From the listing below, extract each entry exactly as written, minus the images.

──────────

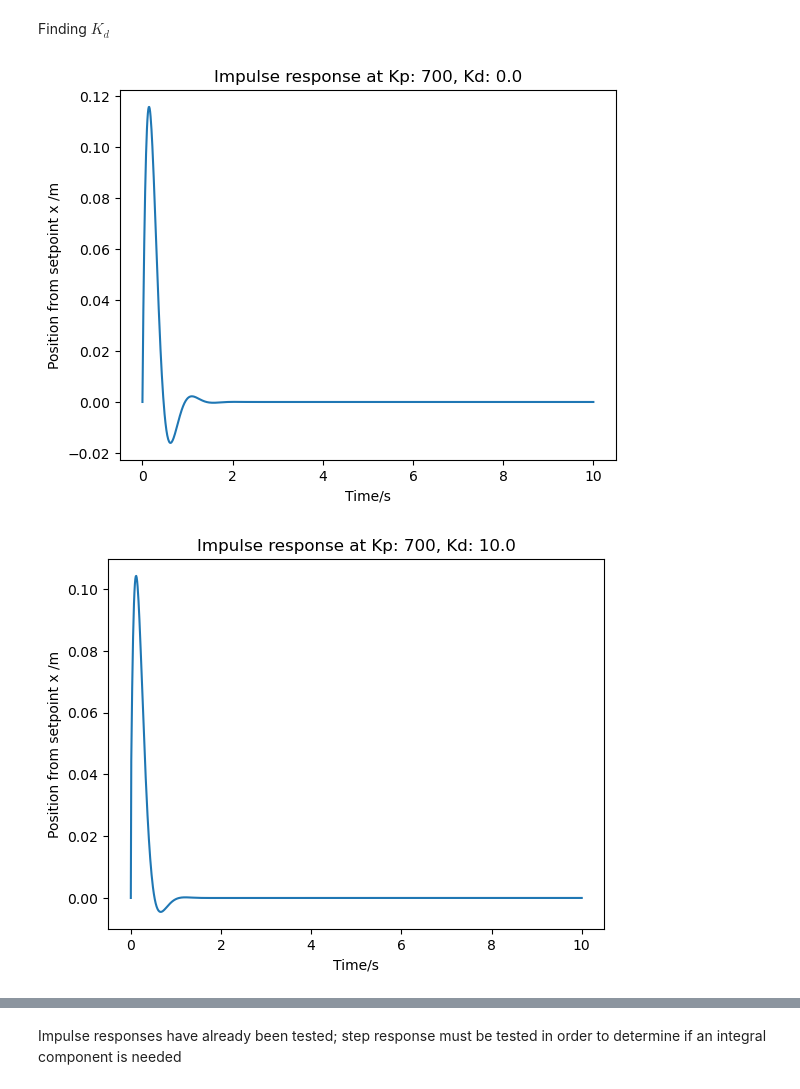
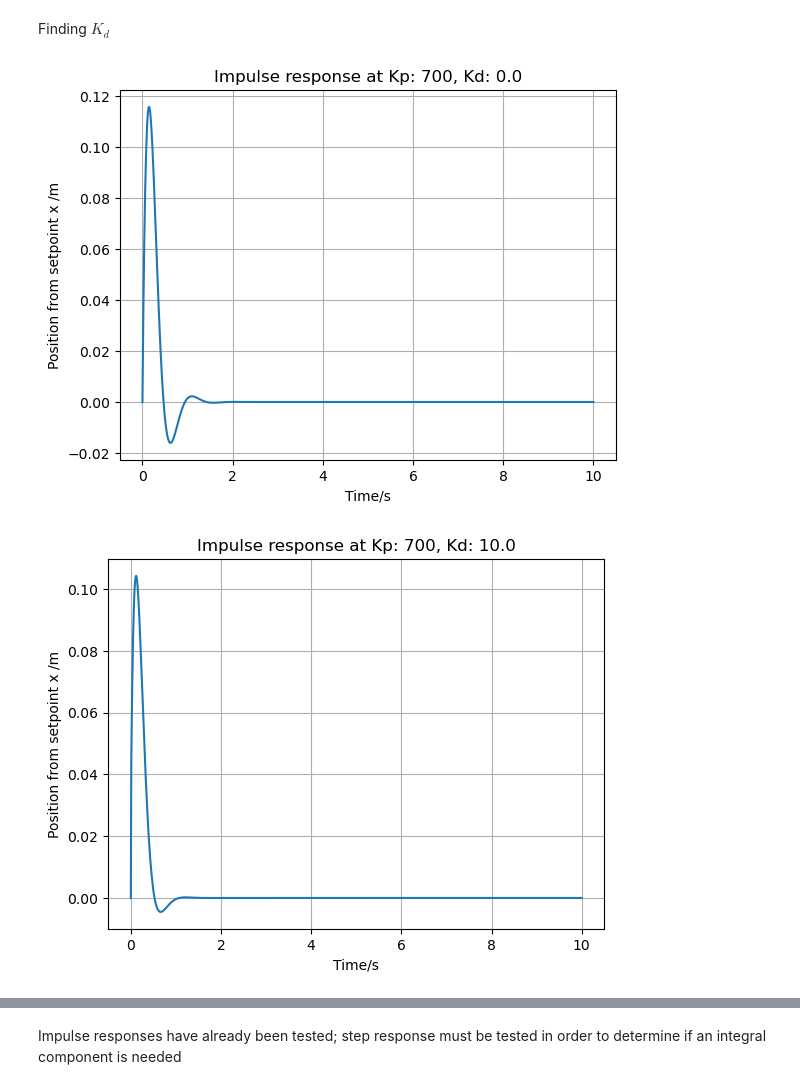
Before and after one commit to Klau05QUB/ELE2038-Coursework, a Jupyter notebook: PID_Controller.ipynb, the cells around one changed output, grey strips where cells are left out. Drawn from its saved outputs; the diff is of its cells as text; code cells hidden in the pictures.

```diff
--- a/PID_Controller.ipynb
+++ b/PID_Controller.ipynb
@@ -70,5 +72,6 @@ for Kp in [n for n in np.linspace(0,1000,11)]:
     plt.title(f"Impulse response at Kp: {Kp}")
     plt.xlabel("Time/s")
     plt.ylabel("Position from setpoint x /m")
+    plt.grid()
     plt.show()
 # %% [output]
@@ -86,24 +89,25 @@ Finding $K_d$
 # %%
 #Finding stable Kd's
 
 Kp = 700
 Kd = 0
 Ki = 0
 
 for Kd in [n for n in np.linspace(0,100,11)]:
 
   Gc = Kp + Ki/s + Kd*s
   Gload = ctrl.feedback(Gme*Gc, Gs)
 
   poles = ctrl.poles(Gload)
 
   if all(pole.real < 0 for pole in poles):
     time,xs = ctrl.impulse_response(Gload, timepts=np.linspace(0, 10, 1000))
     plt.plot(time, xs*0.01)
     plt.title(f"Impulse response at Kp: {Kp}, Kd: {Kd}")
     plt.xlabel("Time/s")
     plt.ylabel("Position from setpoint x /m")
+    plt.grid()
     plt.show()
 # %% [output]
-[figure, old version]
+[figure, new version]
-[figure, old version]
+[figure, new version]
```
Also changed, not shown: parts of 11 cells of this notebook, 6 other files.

──────────

- Task result
Before and after one commit to Klau05QUB/ELE2038-Coursework, a Jupyter notebook: PID_Controller.ipynb, the cells around one changed output, grey strips where cells are left out. Drawn from its saved outputs; the diff is of its cells as text; code cells hidden in the pictures.

```diff
--- a/PID_Controller.ipynb
+++ b/PID_Controller.ipynb
@@ -70,5 +72,6 @@ for Kp in [n for n in np.linspace(0,1000,11)]:
     plt.title(f"Impulse response at Kp: {Kp}")
     plt.xlabel("Time/s")
     plt.ylabel("Position from setpoint x /m")
+    plt.grid()
     plt.show()
 # %% [output]
@@ -86,24 +89,25 @@ Finding $K_d$
 # %%
 #Finding stable Kd's
 
 Kp = 700
 Kd = 0
 Ki = 0
 
 for Kd in [n for n in np.linspace(0,100,11)]:
 
   Gc = Kp + Ki/s + Kd*s
   Gload = ctrl.feedback(Gme*Gc, Gs)
 
   poles = ctrl.poles(Gload)
 
   if all(pole.real < 0 for pole in poles):
     time,xs = ctrl.impulse_response(Gload, timepts=np.linspace(0, 10, 1000))
     plt.plot(time, xs*0.01)
     plt.title(f"Impulse response at Kp: {Kp}, Kd: {Kd}")
     plt.xlabel("Time/s")
     plt.ylabel("Position from setpoint x /m")
+    plt.grid()
     plt.show()
 # %% [output]
-[figure, old version]
+[figure, new version]
-[figure, old version]
+[figure, new version]
```
Also changed, not shown: parts of 11 cells of this notebook, 6 other files.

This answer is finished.